Input material Block Start

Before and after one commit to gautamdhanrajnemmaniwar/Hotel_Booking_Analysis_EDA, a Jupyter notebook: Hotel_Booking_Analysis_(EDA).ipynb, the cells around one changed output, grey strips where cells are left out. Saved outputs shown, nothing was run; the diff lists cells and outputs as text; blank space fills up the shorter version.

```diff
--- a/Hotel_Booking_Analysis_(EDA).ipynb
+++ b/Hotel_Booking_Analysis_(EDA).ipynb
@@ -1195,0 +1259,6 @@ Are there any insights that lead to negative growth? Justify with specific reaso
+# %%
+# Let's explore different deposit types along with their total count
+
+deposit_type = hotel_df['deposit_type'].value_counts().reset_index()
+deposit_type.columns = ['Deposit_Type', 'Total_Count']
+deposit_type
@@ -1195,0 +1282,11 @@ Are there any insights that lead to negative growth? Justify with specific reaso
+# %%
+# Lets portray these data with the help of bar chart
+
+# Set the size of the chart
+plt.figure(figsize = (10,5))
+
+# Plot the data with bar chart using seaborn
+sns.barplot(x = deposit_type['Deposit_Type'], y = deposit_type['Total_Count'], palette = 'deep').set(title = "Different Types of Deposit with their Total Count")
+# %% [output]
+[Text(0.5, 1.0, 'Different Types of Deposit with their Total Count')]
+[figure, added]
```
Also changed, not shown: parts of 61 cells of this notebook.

Input material Block End

[Problem details] Which lines hold the string "with"? Copy all of them from the data above.

[Written answer]
@@ -1195,0 +1259,6 @@ Are there any insights that lead to negative growth? Justify with specific reaso
+# Let's explore different deposit types along with their total count
@@ -1195,0 +1282,11 @@ Are there any insights that lead to negative growth? Justify with specific reaso
+# Lets portray these data with the help of bar chart
+# Plot the data with bar chart using seaborn
+sns.barplot(x = deposit_type['Deposit_Type'], y = deposit_type['Total_Count'], palette = 'deep').set(title = "Different Types of Deposit with their Total Count")
+[Text(0.5, 1.0, 'Different Types of Deposit with their Total Count')]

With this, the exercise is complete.